> _Assignment_: For each line in the data below that holds "France", return a copy.

(Data extracted from a collection)
-- Opening Marker --

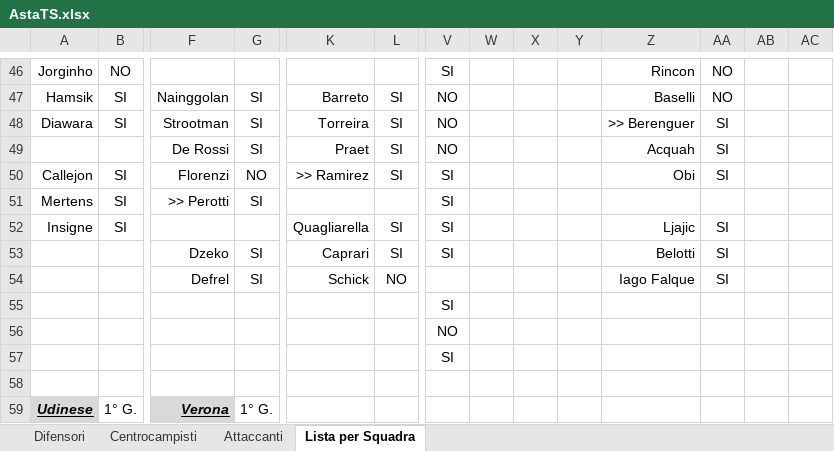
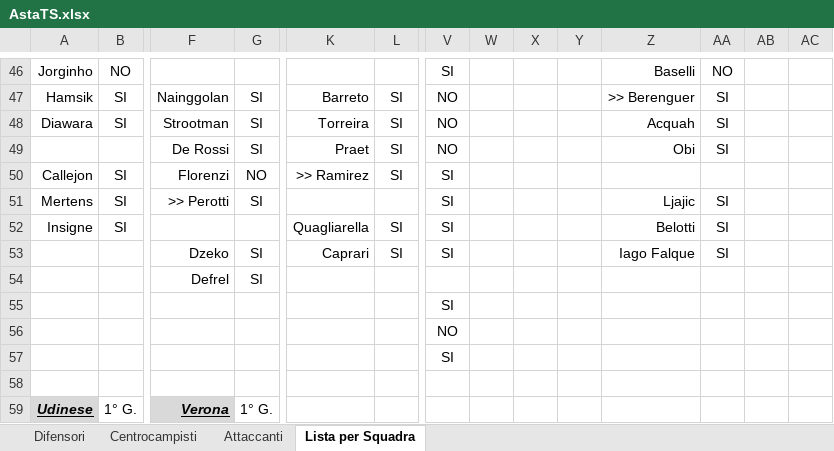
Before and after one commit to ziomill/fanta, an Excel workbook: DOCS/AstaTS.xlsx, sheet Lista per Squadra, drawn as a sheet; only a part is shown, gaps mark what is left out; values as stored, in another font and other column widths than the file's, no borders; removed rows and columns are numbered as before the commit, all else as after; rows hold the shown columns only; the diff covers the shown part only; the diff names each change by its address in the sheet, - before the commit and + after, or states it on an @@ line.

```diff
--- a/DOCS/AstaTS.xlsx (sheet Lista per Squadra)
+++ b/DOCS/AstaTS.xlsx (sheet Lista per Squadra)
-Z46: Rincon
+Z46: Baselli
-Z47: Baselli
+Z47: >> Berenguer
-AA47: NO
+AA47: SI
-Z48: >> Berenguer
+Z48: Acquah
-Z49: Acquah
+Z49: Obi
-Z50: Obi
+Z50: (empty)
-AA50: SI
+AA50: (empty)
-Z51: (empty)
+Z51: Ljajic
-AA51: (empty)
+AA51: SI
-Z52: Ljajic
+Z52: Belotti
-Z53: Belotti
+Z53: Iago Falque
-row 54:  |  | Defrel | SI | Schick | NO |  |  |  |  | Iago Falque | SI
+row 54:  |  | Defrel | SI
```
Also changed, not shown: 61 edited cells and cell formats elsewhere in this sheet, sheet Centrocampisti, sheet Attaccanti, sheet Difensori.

-- Closing Marker --
-- Opening Marker --

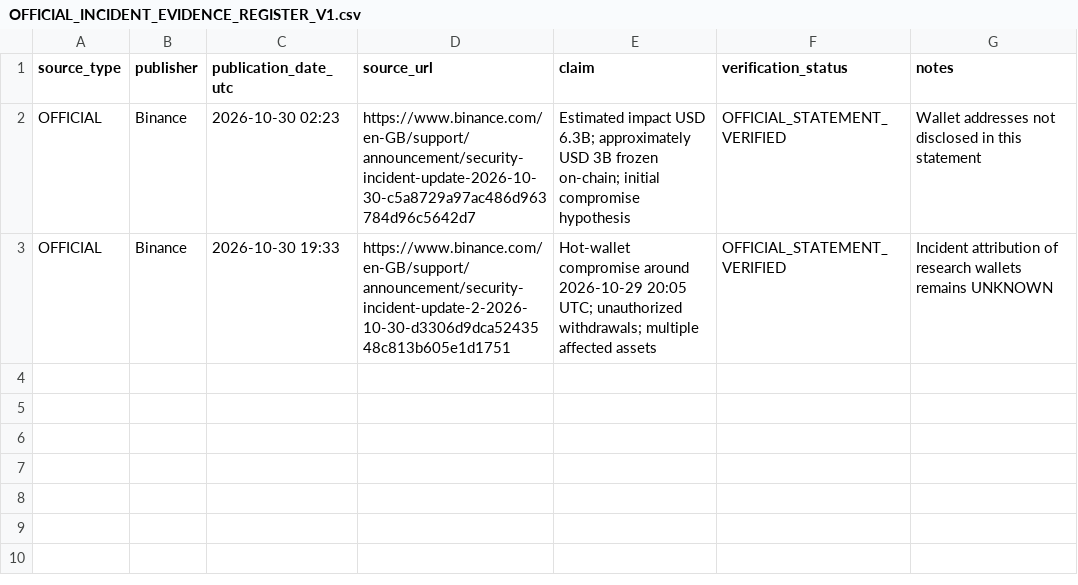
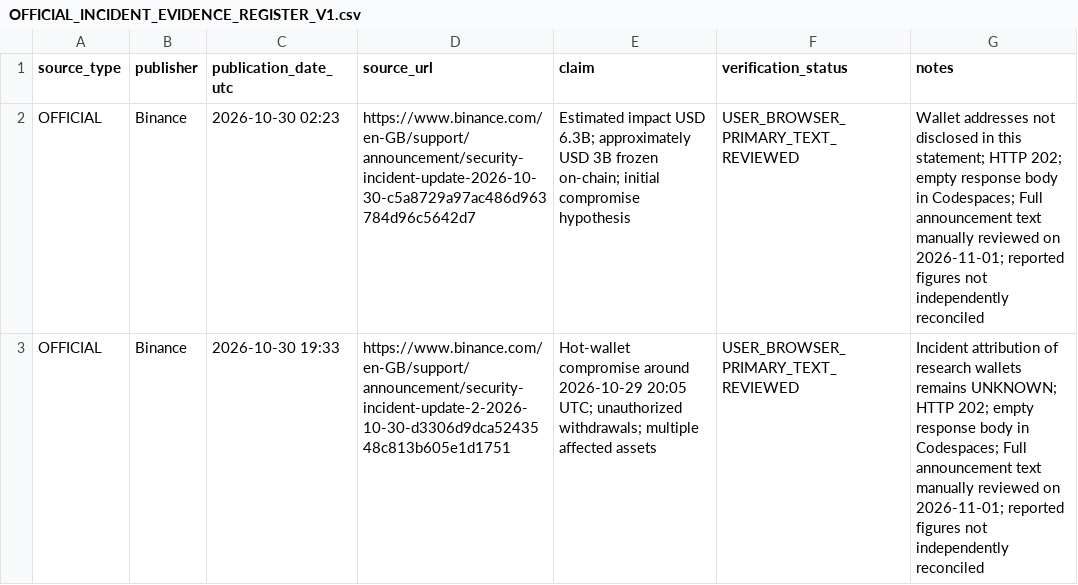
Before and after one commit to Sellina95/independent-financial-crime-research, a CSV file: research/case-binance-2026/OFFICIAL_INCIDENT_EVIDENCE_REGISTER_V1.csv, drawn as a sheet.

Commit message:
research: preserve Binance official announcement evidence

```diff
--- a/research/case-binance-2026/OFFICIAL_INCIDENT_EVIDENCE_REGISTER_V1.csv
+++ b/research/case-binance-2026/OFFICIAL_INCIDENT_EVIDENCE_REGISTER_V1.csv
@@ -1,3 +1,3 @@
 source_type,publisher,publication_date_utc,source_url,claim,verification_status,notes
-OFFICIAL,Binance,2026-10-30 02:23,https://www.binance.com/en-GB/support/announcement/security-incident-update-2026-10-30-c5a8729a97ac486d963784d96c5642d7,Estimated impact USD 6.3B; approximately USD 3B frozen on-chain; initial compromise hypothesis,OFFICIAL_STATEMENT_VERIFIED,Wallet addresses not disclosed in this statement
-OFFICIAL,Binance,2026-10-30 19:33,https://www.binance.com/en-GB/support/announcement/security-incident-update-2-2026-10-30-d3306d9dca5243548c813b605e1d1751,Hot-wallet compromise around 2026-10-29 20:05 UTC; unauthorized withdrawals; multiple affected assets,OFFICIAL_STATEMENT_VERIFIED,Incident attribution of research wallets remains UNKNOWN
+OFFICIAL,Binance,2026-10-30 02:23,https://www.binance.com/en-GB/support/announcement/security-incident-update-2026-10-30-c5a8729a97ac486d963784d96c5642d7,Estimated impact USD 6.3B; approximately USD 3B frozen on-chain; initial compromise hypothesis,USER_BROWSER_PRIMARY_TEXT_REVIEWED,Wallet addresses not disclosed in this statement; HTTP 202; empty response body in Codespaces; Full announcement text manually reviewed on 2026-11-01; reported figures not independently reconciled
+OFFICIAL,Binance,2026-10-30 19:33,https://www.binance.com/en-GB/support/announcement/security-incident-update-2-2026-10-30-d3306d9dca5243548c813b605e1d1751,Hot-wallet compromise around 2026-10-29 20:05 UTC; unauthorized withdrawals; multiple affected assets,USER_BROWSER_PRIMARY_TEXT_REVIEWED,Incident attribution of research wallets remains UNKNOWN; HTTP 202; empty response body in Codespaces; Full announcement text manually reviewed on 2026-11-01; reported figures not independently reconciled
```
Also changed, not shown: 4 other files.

-- Closing Marker --
-- Opening Marker --

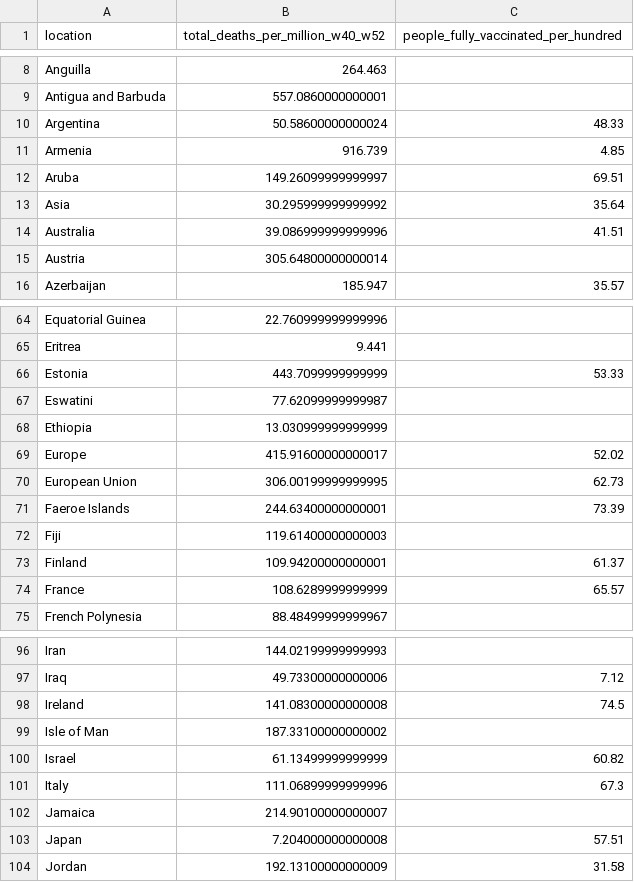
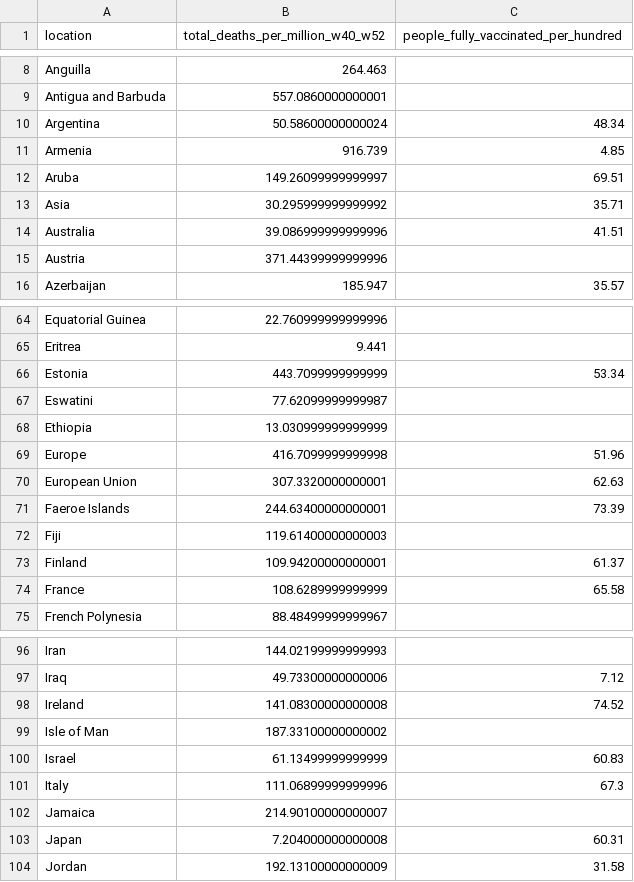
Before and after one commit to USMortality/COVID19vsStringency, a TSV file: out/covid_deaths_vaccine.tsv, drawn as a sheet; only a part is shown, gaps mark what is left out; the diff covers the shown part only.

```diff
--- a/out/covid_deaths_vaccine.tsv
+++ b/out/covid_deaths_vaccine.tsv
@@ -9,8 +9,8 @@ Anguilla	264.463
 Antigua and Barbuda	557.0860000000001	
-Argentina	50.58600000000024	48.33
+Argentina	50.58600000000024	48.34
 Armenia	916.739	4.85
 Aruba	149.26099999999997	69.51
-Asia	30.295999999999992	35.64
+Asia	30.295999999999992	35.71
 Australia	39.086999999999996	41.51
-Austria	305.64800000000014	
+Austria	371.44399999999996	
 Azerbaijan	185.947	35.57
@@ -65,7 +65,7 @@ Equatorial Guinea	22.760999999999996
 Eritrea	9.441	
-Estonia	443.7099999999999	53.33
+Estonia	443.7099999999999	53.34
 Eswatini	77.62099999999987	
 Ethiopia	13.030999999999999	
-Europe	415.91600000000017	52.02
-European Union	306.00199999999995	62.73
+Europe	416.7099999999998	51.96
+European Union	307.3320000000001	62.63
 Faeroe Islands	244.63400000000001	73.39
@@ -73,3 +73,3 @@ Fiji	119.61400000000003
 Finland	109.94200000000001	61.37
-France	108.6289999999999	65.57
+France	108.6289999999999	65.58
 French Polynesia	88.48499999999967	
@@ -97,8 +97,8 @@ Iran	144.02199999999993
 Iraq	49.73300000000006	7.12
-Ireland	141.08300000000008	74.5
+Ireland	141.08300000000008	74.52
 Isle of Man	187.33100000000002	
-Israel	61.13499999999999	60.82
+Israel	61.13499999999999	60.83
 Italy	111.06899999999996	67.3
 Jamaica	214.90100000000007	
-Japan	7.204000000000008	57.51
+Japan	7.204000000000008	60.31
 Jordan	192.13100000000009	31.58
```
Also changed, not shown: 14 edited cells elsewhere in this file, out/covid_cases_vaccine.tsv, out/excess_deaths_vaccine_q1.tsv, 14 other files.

-- Closing Marker --

> _Task response_:
-France	108.6289999999999	65.57
+France	108.6289999999999	65.58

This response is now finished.